(Goal of the exercise) Pull every line from the records that has the word "labels" in it.

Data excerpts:
[Start of section]

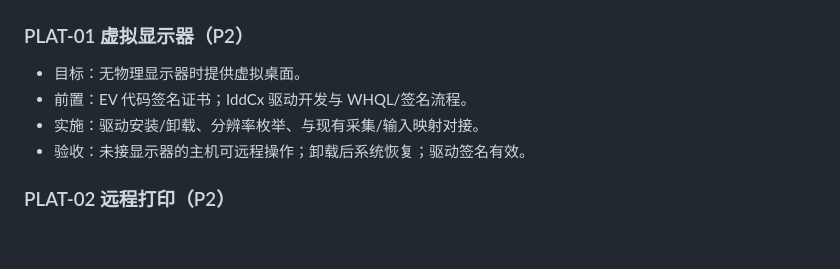
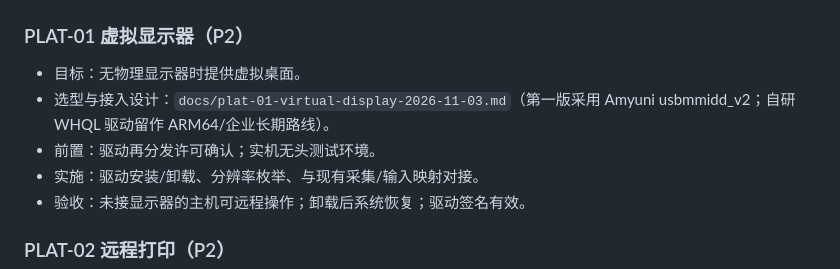
Before and after one commit to ltpara/ds-chcast, a Markdown page: docs/rustdesk-gap-tasks-2026-11-01.md, the part around the change. Drawn GitHub-style; blank space fills up the shorter version.

```diff
--- a/docs/rustdesk-gap-tasks-2026-11-01.md
+++ b/docs/rustdesk-gap-tasks-2026-11-01.md
@@ -440,7 +440,9 @@ P2 = 平台扩展。
 ### PLAT-01 虚拟显示器（P2）
 
 - 目标：无物理显示器时提供虚拟桌面。
-- 前置：EV 代码签名证书；IddCx 驱动开发与 WHQL/签名流程。
+- 选型与接入设计：`docs/plat-01-virtual-display-2026-11-03.md`（第一版采用
+  Amyuni usbmmidd_v2；自研 WHQL 驱动留作 ARM64/企业长期路线）。
+- 前置：驱动再分发许可确认；实机无头测试环境。
 - 实施：驱动安装/卸载、分辨率枚举、与现有采集/输入映射对接。
 - 验收：未接显示器的主机可远程操作；卸载后系统恢复；驱动签名有效。
 
```
Also changed, not shown: docs/plat-01-virtual-display-2026-11-03.md (added, +437 -0 lines).
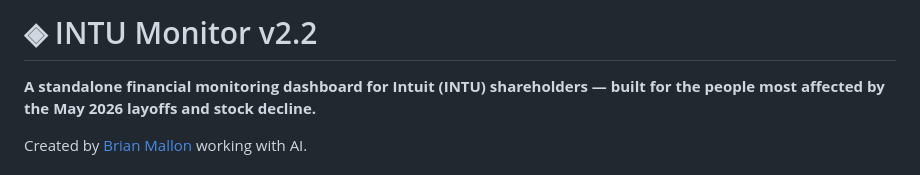
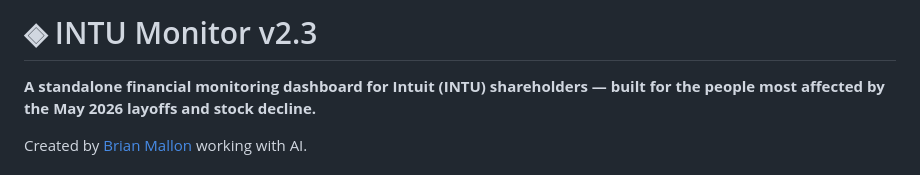
Before and after one commit to mallon42/intu-monitor, a Markdown page: README.md, the part around the change. Drawn GitHub-style.

```diff
--- a/README.md
+++ b/README.md
@@ -1,4 +1,4 @@
-# ◈ INTU Monitor v2.2
+# ◈ INTU Monitor v2.3
 
 **A standalone financial monitoring dashboard for Intuit (INTU) shareholders — built for the people most affected by the May 2026 layoffs and stock decline.**
 
```
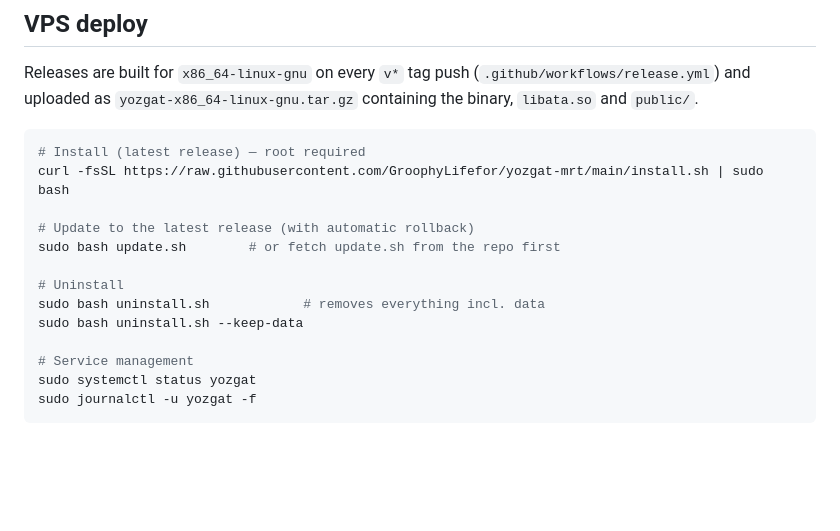
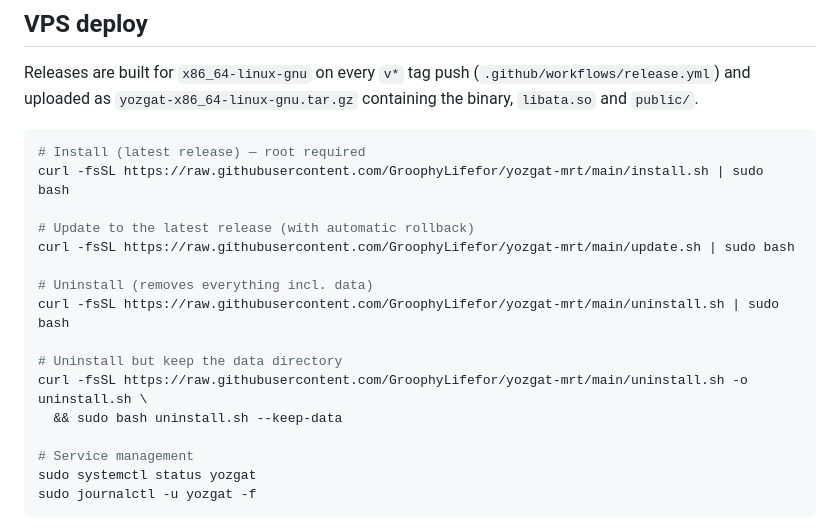
Before and after one commit to GroophyLifefor/yozgat-mrt, a Markdown page: README.md, the part around the change. GitHub-like rendering; blank space fills up the shorter version.

Commit message:
docs(readme): curl one-liners for install, update and uninstall

```diff
--- a/README.md
+++ b/README.md
@@ -123,11 +123,14 @@ containing the binary, `libata.so` and `public/`.
 curl -fsSL https://raw.githubusercontent.com/GroophyLifefor/yozgat-mrt/main/install.sh | sudo bash
 
 # Update to the latest release (with automatic rollback)
-sudo bash update.sh        # or fetch update.sh from the repo first
+curl -fsSL https://raw.githubusercontent.com/GroophyLifefor/yozgat-mrt/main/update.sh | sudo bash
 
-# Uninstall
-sudo bash uninstall.sh            # removes everything incl. data
-sudo bash uninstall.sh --keep-data
+# Uninstall (removes everything incl. data)
+curl -fsSL https://raw.githubusercontent.com/GroophyLifefor/yozgat-mrt/main/uninstall.sh | sudo bash
+
+# Uninstall but keep the data directory
+curl -fsSL https://raw.githubusercontent.com/GroophyLifefor/yozgat-mrt/main/uninstall.sh -o uninstall.sh \
+  && sudo bash uninstall.sh --keep-data
 
 # Service management
 sudo systemctl status yozgat
```
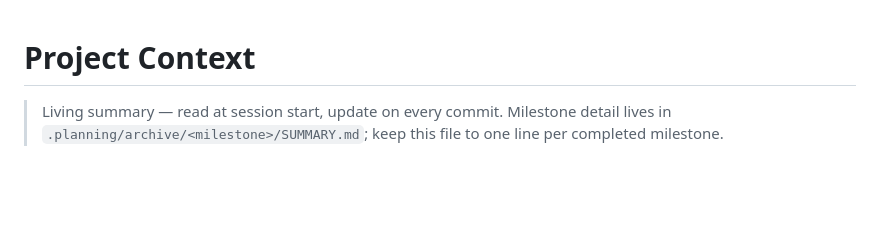
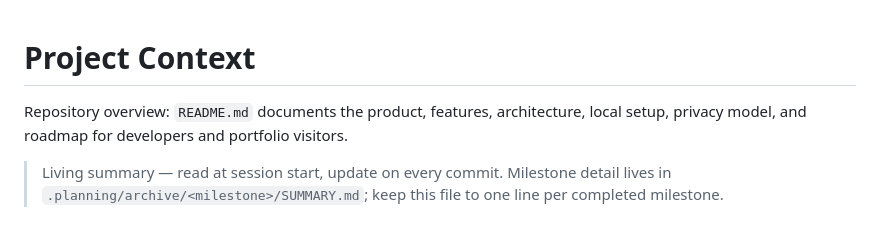
Before and after one commit to mohald-3/velolog-app, a Markdown page: .claude/current-work.md, the part around the change. GitHub-like rendering; blank space fills up the shorter version.

Commit message:
docs: add project README

```diff
--- a/.claude/current-work.md
+++ b/.claude/current-work.md
@@ -1,4 +1,7 @@
 # Project Context
+
+Repository overview: `README.md` documents the product, features, architecture, local setup,
+privacy model, and roadmap for developers and portfolio visitors.
 
 > Living summary — read at session start, update on every commit. Milestone detail lives in
 > `.planning/archive/<milestone>/SUMMARY.md`; keep this file to one line per completed milestone.
```
Also changed, not shown: README.md (added, +212 -0 lines).
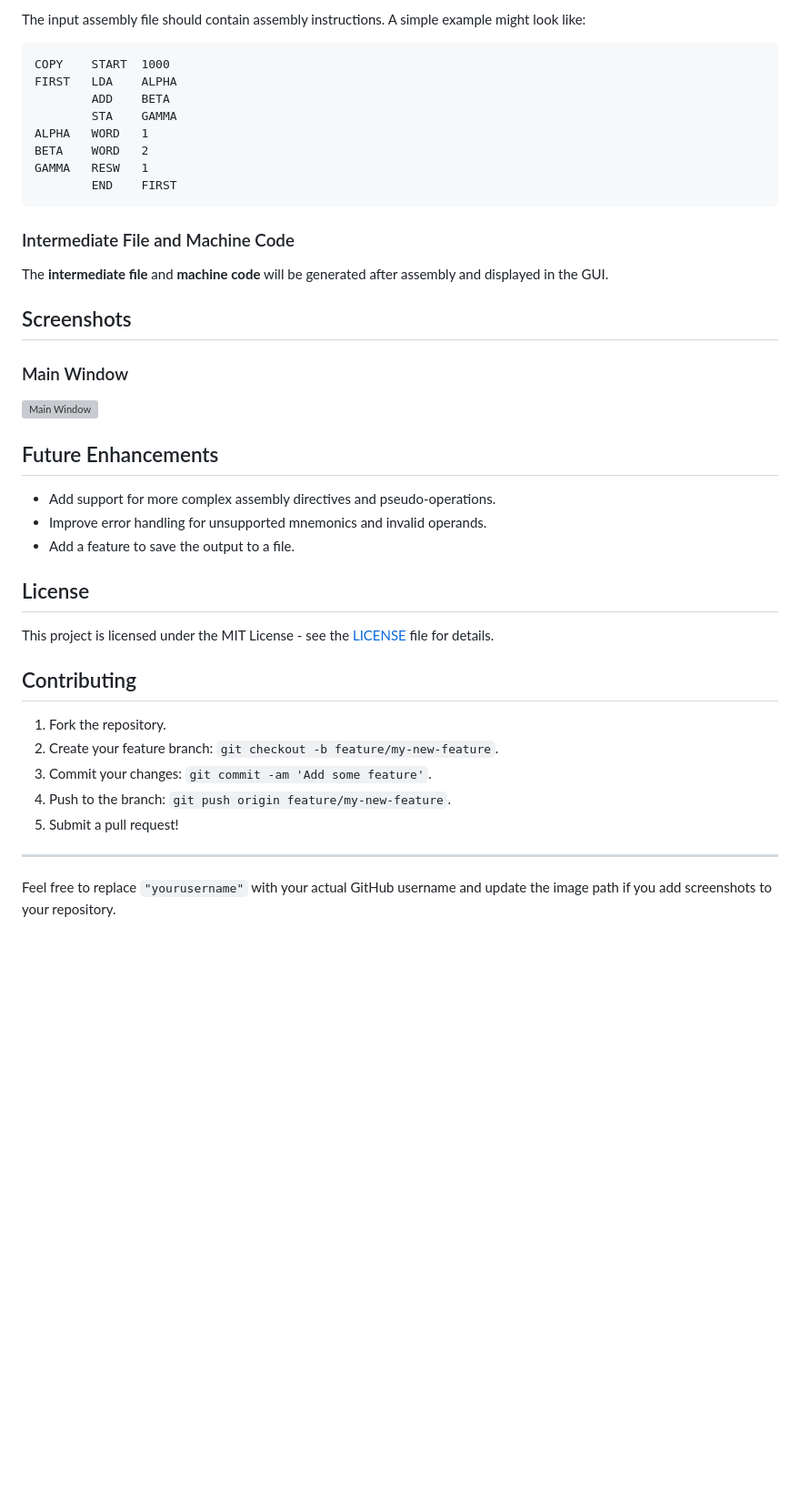
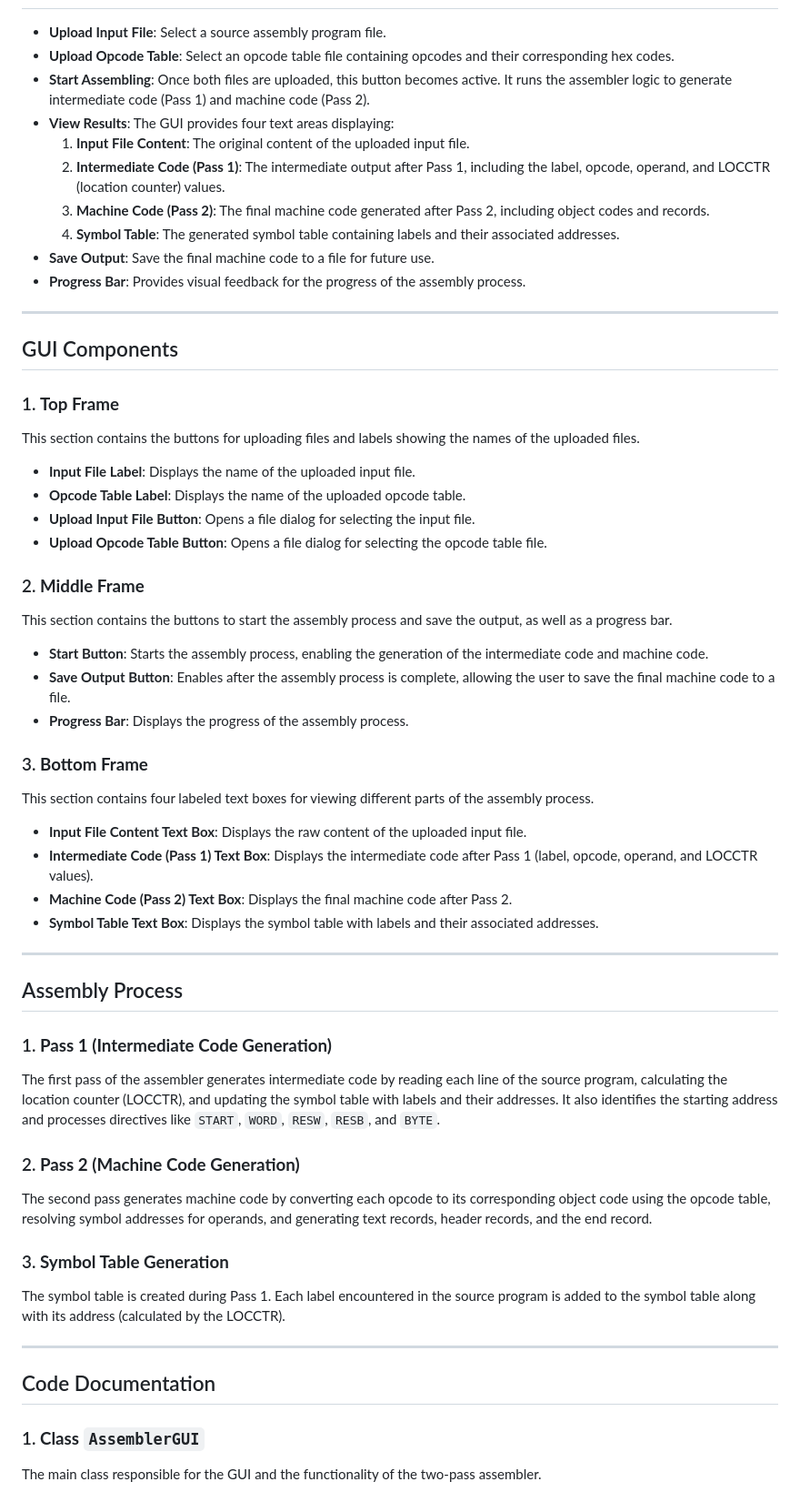
Before and after one commit to bava-kurian/TWO-PASS-ASSEMBLER-DJANGO, a Markdown page: README.md, the part around one of its changes. Shown at 91% size. Drawn GitHub-style; blank space fills up the shorter version; grey boxes are pictures that could not be loaded.

````diff
--- a/README.md
+++ b/README.md
@@ -74,44 +13,59 @@ SUB 1C
-The input assembly file should contain assembly instructions. A simple example might look like:
-
-```
-COPY    START  1000
-FIRST   LDA    ALPHA
-        ADD    BETA
-        STA    GAMMA
-ALPHA   WORD   1
-BETA    WORD   2
-GAMMA   RESW   1
-        END    FIRST
-```
-
-### Intermediate File and Machine Code
-
-The **intermediate file** and **machine code** will be generated after assembly and displayed in the GUI.
-
-## Screenshots
-
-### Main Window
-
-![Main Window](path_to_screenshot.png)
-
-## Future Enhancements
-
-- Add support for more complex assembly directives and pseudo-operations.
-- Improve error handling for unsupported mnemonics and invalid operands.
-- Add a feature to save the output to a file.
-
-## License
-
-This project is licensed under the MIT License - see the [LICENSE](LICENSE) file for details.
-
-## Contributing
-
-1. Fork the repository.
-2. Create your feature branch: `git checkout -b feature/my-new-feature`.
-3. Commit your changes: `git commit -am 'Add some feature'`.
-4. Push to the branch: `git push origin feature/my-new-feature`.
-5. Submit a pull request!
+- **Upload Input File**: Select a source assembly program file.
+- **Upload Opcode Table**: Select an opcode table file containing opcodes and their corresponding hex codes.
+- **Start Assembling**: Once both files are uploaded, this button becomes active. It runs the assembler logic to generate intermediate code (Pass 1) and machine code (Pass 2).
+- **View Results**: The GUI provides four text areas displaying:
+  1. **Input File Content**: The original content of the uploaded input file.
+  2. **Intermediate Code (Pass 1)**: The intermediate output after Pass 1, including the label, opcode, operand, and LOCCTR (location counter) values.
+  3. **Machine Code (Pass 2)**: The final machine code generated after Pass 2, including object codes and records.
+  4. **Symbol Table**: The generated symbol table containing labels and their associated addresses.
+- **Save Output**: Save the final machine code to a file for future use.
+- **Progress Bar**: Provides visual feedback for the progress of the assembly process.
 
 ---
 
-Feel free to replace `"yourusername"` with your actual GitHub username and update the image path if you add screenshots to your repository.
+## GUI Components
+
+### 1. **Top Frame**
+
+This section contains the buttons for uploading files and labels showing the names of the uploaded files.
+- **Input File Label**: Displays the name of the uploaded input file.
+- **Opcode Table Label**: Displays the name of the uploaded opcode table.
+- **Upload Input File Button**: Opens a file dialog for selecting the input file.
+- **Upload Opcode Table Button**: Opens a file dialog for selecting the opcode table file.
+
+### 2. **Middle Frame**
+
+This section contains the buttons to start the assembly process and save the output, as well as a progress bar.
+- **Start Button**: Starts the assembly process, enabling the generation of the intermediate code and machine code.
+- **Save Output Button**: Enables after the assembly process is complete, allowing the user to save the final machine code to a file.
+- **Progress Bar**: Displays the progress of the assembly process.
+
+### 3. **Bottom Frame**
+
+This section contains four labeled text boxes for viewing different parts of the assembly process.
+- **Input File Content Text Box**: Displays the raw content of the uploaded input file.
+- **Intermediate Code (Pass 1) Text Box**: Displays the intermediate code after Pass 1 (label, opcode, operand, and LOCCTR values).
+- **Machine Code (Pass 2) Text Box**: Displays the final machine code after Pass 2.
+- **Symbol Table Text Box**: Displays the symbol table with labels and their associated addresses.
+
+---
+
+## Assembly Process
+
+### 1. **Pass 1 (Intermediate Code Generation)**
+The first pass of the assembler generates intermediate code by reading each line of the source program, calculating the location counter (LOCCTR), and updating the symbol table with labels and their addresses. It also identifies the starting address and processes directives like `START`, `WORD`, `RESW`, `RESB`, and `BYTE`.
+
+### 2. **Pass 2 (Machine Code Generation)**
+The second pass generates machine code by converting each opcode to its corresponding object code using the opcode table, resolving symbol addresses for operands, and generating text records, header records, and the end record.
+
+### 3. **Symbol Table Generation**
+The symbol table is created during Pass 1. Each label encountered in the source program is added to the symbol table along with its address (calculated by the LOCCTR).
+
+---
+
+## Code Documentation
+
+### 1. **Class `AssemblerGUI`**
+
+The main class responsible for the GUI and the functionality of the two-pass assembler.
+
````
Also changed, not shown: other parts of README.md (+73 -67 lines).
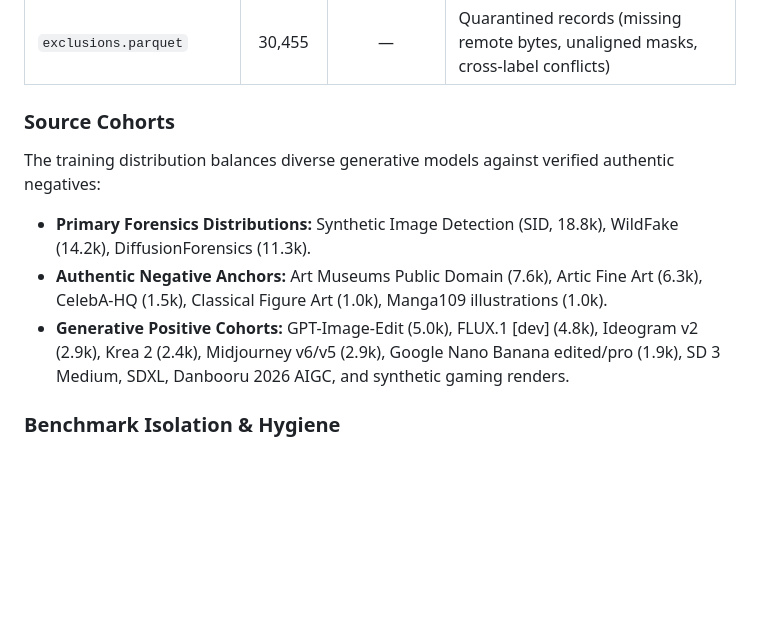
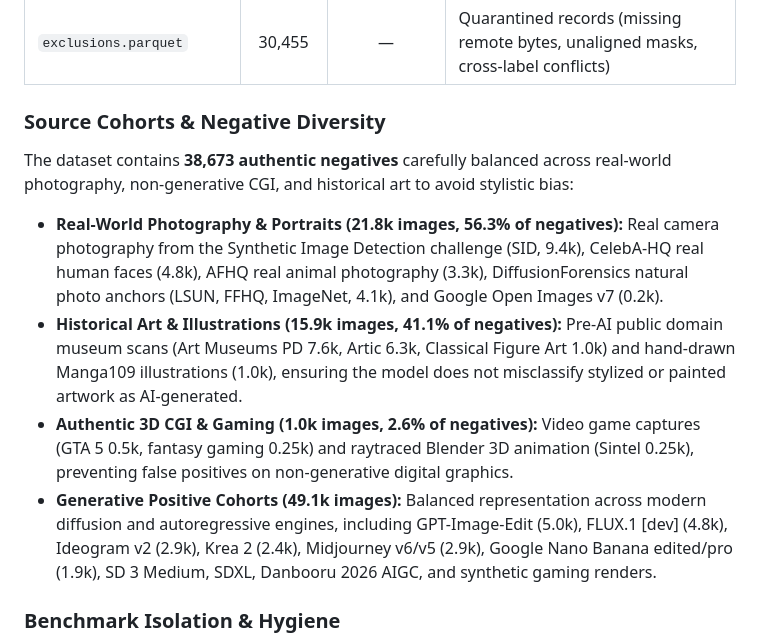
Before and after one commit to dalzyu/MechaDetect, a Markdown page: README.md, the part around the change. Drawn GitHub-style; blank space fills up the shorter version.

Commit message:
docs: detail negative dataset composition across photography, gaming, and art

```diff
--- a/README.md
+++ b/README.md
@@ -139,12 +139,14 @@ The declared dataset package contains **122,344 total records** across 29 active
 | `calibration.parquet` | 4,096 | 4.7% | Strictly isolated split used exclusively for static INT8 PTQ calibration |
 | `exclusions.parquet` | 30,455 | — | Quarantined records (missing remote bytes, unaligned masks, cross-label conflicts) |
 
-### Source Cohorts
+### Source Cohorts & Negative Diversity
 
-The training distribution balances diverse generative models against verified authentic negatives:
-* **Primary Forensics Distributions:** Synthetic Image Detection (SID, 18.8k), WildFake (14.2k), DiffusionForensics (11.3k).
-* **Authentic Negative Anchors:** Art Museums Public Domain (7.6k), Artic Fine Art (6.3k), CelebA-HQ (1.5k), Classical Figure Art (1.0k), Manga109 illustrations (1.0k).
-* **Generative Positive Cohorts:** GPT-Image-Edit (5.0k), FLUX.1 [dev] (4.8k), Ideogram v2 (2.9k), Krea 2 (2.4k), Midjourney v6/v5 (2.9k), Google Nano Banana edited/pro (1.9k), SD 3 Medium, SDXL, Danbooru 2026 AIGC, and synthetic gaming renders.
+The dataset contains **38,673 authentic negatives** carefully balanced across real-world photography, non-generative CGI, and historical art to avoid stylistic bias:
+
+* **Real-World Photography & Portraits (21.8k images, 56.3% of negatives):** Real camera photography from the Synthetic Image Detection challenge (SID, 9.4k), CelebA-HQ real human faces (4.8k), AFHQ real animal photography (3.3k), DiffusionForensics natural photo anchors (LSUN, FFHQ, ImageNet, 4.1k), and Google Open Images v7 (0.2k).
+* **Historical Art & Illustrations (15.9k images, 41.1% of negatives):** Pre-AI public domain museum scans (Art Museums PD 7.6k, Artic 6.3k, Classical Figure Art 1.0k) and hand-drawn Manga109 illustrations (1.0k), ensuring the model does not misclassify stylized or painted artwork as AI-generated.
+* **Authentic 3D CGI & Gaming (1.0k images, 2.6% of negatives):** Video game captures (GTA 5 0.5k, fantasy gaming 0.25k) and raytraced Blender 3D animation (Sintel 0.25k), preventing false positives on non-generative digital graphics.
+* **Generative Positive Cohorts (49.1k images):** Balanced representation across modern diffusion and autoregressive engines, including GPT-Image-Edit (5.0k), FLUX.1 [dev] (4.8k), Ideogram v2 (2.9k), Krea 2 (2.4k), Midjourney v6/v5 (2.9k), Google Nano Banana edited/pro (1.9k), SD 3 Medium, SDXL, Danbooru 2026 AIGC, and synthetic gaming renders.
 
 ### Benchmark Isolation & Hygiene
 
```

[End of section]

(Written reply)
+  4. **Symbol Table**: The generated symbol table containing labels and their associated addresses.
+This section contains the buttons for uploading files and labels showing the names of the uploaded files.
+- **Symbol Table Text Box**: Displays the symbol table with labels and their associated addresses.
+The first pass of the assembler generates intermediate code by reading each line of the source program, calculating the location counter (LOCCTR), and updating the symbol table with labels and their addresses. It also identifies the starting address and processes directives like `START`, `WORD`, `RESW`, `RESB`, and `BYTE`.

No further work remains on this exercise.